            Father also argues that the children are endangered in the present situation, because the children were allegedly exposed to sexually explicit language and movies, abused by mother’s fiancé, and suffered from hygiene problems.  A district court must disregard directly contrary statements by the nonmoving party but may consider explanations of circumstances surrounding the accusations.  Geibe, 571 N.W.2d at 779. In her affidavit, mother explained each of these accusations.  Mother explained that her fiancé once picked up and set down one of the children when they were roughhousing, that the babysitter had watched an inappropriate television show once, that the boys had seen a sexually explicit movie at a friend’s house once, and that the youngest boy had gone through a stage when he would have bowel movements in his pants, which father’s new wife corroborated.  The district court accepted mother’s explanations and ruled that father did not establish endangerment.  The trial court found that father “greatly exaggerated” the incidents.  In any case, a single incident of borderline abuse or neglect is insufficient to satisfy the element of endangerment.  Id. at 779.

            Father must also show the harm to the children likely caused by a change of custody is outweighed by the advantage of the change.  See id. at 778.  In light of the lack of persuasiveness of the above three elements, we conclude that father has failed to show any advantage of a change in custody and thus, has failed to show the fourth element.

            Father has not made a prima facie case for modification, and the district court did not abuse its discretion in denying his motion without an evidentiary hearing.



* Retired judge of the district court, serving as judge of the Minnesota Court of Appeals by appointment pursuant to Minn.

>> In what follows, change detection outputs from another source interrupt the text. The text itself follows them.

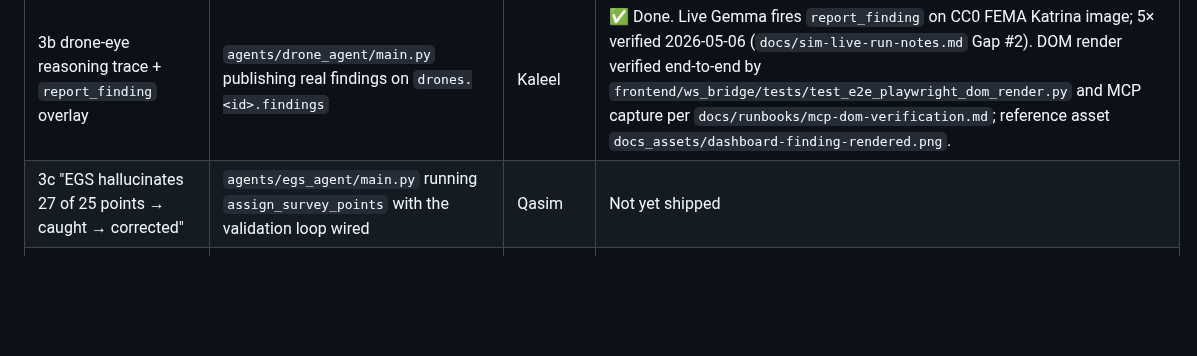
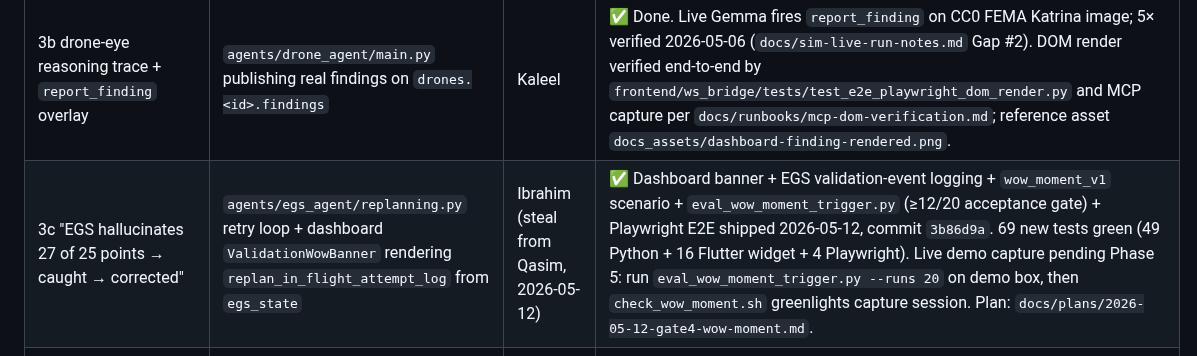
Before and after one commit to ibrahim7860/Gemma-Guardian, a Markdown page: docs/21-demo-storyboard.md, the part around the change. Rendered like a GitHub page; blank space fills up the shorter version.

```diff
--- a/docs/21-demo-storyboard.md
+++ b/docs/21-demo-storyboard.md
@@ -143,7 +143,7 @@ The storyboard above assumes a fully integrated stack. As of today, several beat
 | Beat | Depends on | Owner | Today's state |
 |---|---|---|---|
 | 3b drone-eye reasoning trace + `report_finding` overlay | `agents/drone_agent/main.py` publishing real findings on `drones.<id>.findings` | Kaleel | ✅ Done. Live Gemma fires `report_finding` on CC0 FEMA Katrina image; 5× verified 2026-05-06 (`docs/sim-live-run-notes.md` Gap #2). DOM render verified end-to-end by `frontend/ws_bridge/tests/test_e2e_playwright_dom_render.py` and MCP capture per `docs/runbooks/mcp-dom-verification.md`; reference asset `docs_assets/dashboard-finding-rendered.png`. |
-| 3c "EGS hallucinates 27 of 25 points → caught → corrected" | `agents/egs_agent/main.py` running `assign_survey_points` with the validation loop wired | Qasim | Not yet shipped |
+| 3c "EGS hallucinates 27 of 25 points → caught → corrected" | `agents/egs_agent/replanning.py` retry loop + dashboard `ValidationWowBanner` rendering `replan_in_flight_attempt_log` from `egs_state` | Ibrahim (steal from Qasim, 2026-05-12) | ✅ Dashboard banner + EGS validation-event logging + `wow_moment_v1` scenario + `eval_wow_moment_trigger.py` (≥12/20 acceptance gate) + Playwright E2E shipped 2026-05-12, commit `3b86d9a`. 69 new tests green (49 Python + 16 Flutter widget + 4 Playwright). Live demo capture pending Phase 5: run `eval_wow_moment_trigger.py --runs 20` on demo box, then `check_wow_moment.sh` greenlights capture session. Plan: `docs/plans/2026-05-12-gate4-wow-moment.md`. |
 | 4 `command_translation` showing Spanish input → structured task | EGS Gemma 4 E4B path producing real `preview_text_in_operator_language` (TODOS.md tracks this as a Phase 5+ stub) | Qasim | ✅ Done. Gemma 4 E4B translates commands accurately and handles Flutter dashboard timeouts correctly. Reference asset: `docs_assets/dashboard-multilingual-spanish.png` (captured 2026-05-09 via Playwright MCP against real E4B). |
 | 4 `EGS LINK SEVERED` card + "STANDALONE MODE ACTIVE" panel state | Dashboard rendering EGS-offline state | Person 4 (Ibrahim) | ✅ Dashboard side ready 2026-05-07 — banner triggers on egs.state heartbeat staleness >5s, badge keys off `agent_status == "standalone"`. Both have stable `Semantics(identifier: ...)` hooks for Playwright/MCP capture. Awaits Kaleel's runtime `agent_status` flips (TODOS.md "Wire `agent_status` flips") to fully light up under live sim. |
 | 4 `egs_link_drop` event firing in sim | `sim/scenarios/resilience_v1.yaml` — already ships `egs_link_drop` at t=120s and `egs_link_restore` at t=180s | Hazim | ✅ Done |
```
Also changed, not shown: TODOS.md (+8 -0 lines), docs/STATUS.md (+4 -2 lines).
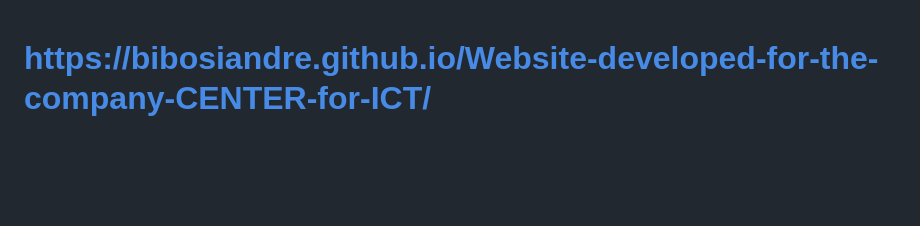
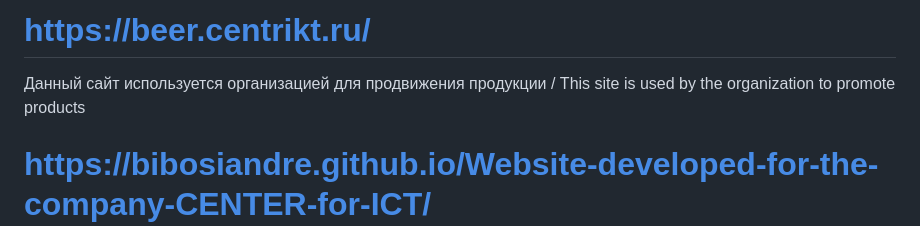
Before and after one commit to Bibosiandre/Website-developed-for-the-company-CENTER-for-ICT, a Markdown page: README.md, the part around the change. GitHub-like rendering; blank space fills up the shorter version.

```diff
--- a/README.md
+++ b/README.md
@@ -1,3 +1,5 @@
+# https://beer.centrikt.ru/
+Данный сайт используется организацией для продвижения продукции / This site is used by the organization to promote products
 # https://bibosiandre.github.io/Website-developed-for-the-company-CENTER-for-ICT/
 Ссылка на сайт/Link to the website
 # Сайт разработанный для компании ЦЕНТР ИКТ(Информационно-коммуникационные технологии/Website developed for the company CENTER for ICT (Information and Communication Technologies)
```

Const. art. VI, § 10.


[1] In 2000, the legislature eliminated the term “visitation” in favor of “parenting time.”  See 2000 Minn. Laws ch. 444, art. 1, §§ 1, 3, 5 (providing for parenting plans and parenting time), art. 2, §§ 26-31 (conforming terminology).  Because the changes to the statutes became effective January 1, 2001, we review the district court’s decision under the former statute.  See 2000 Minn. Laws ch. 444, art. 1, § 8, art. 2 § 50; see also McClelland v. McClelland, 393 N.W.2d 224, 226 (Minn. App. 1986) (explaining that former law is to be applied where applying the law in effect at the time of the decision would alter matured rights), review denied (Minn. Nov. 17, 1986).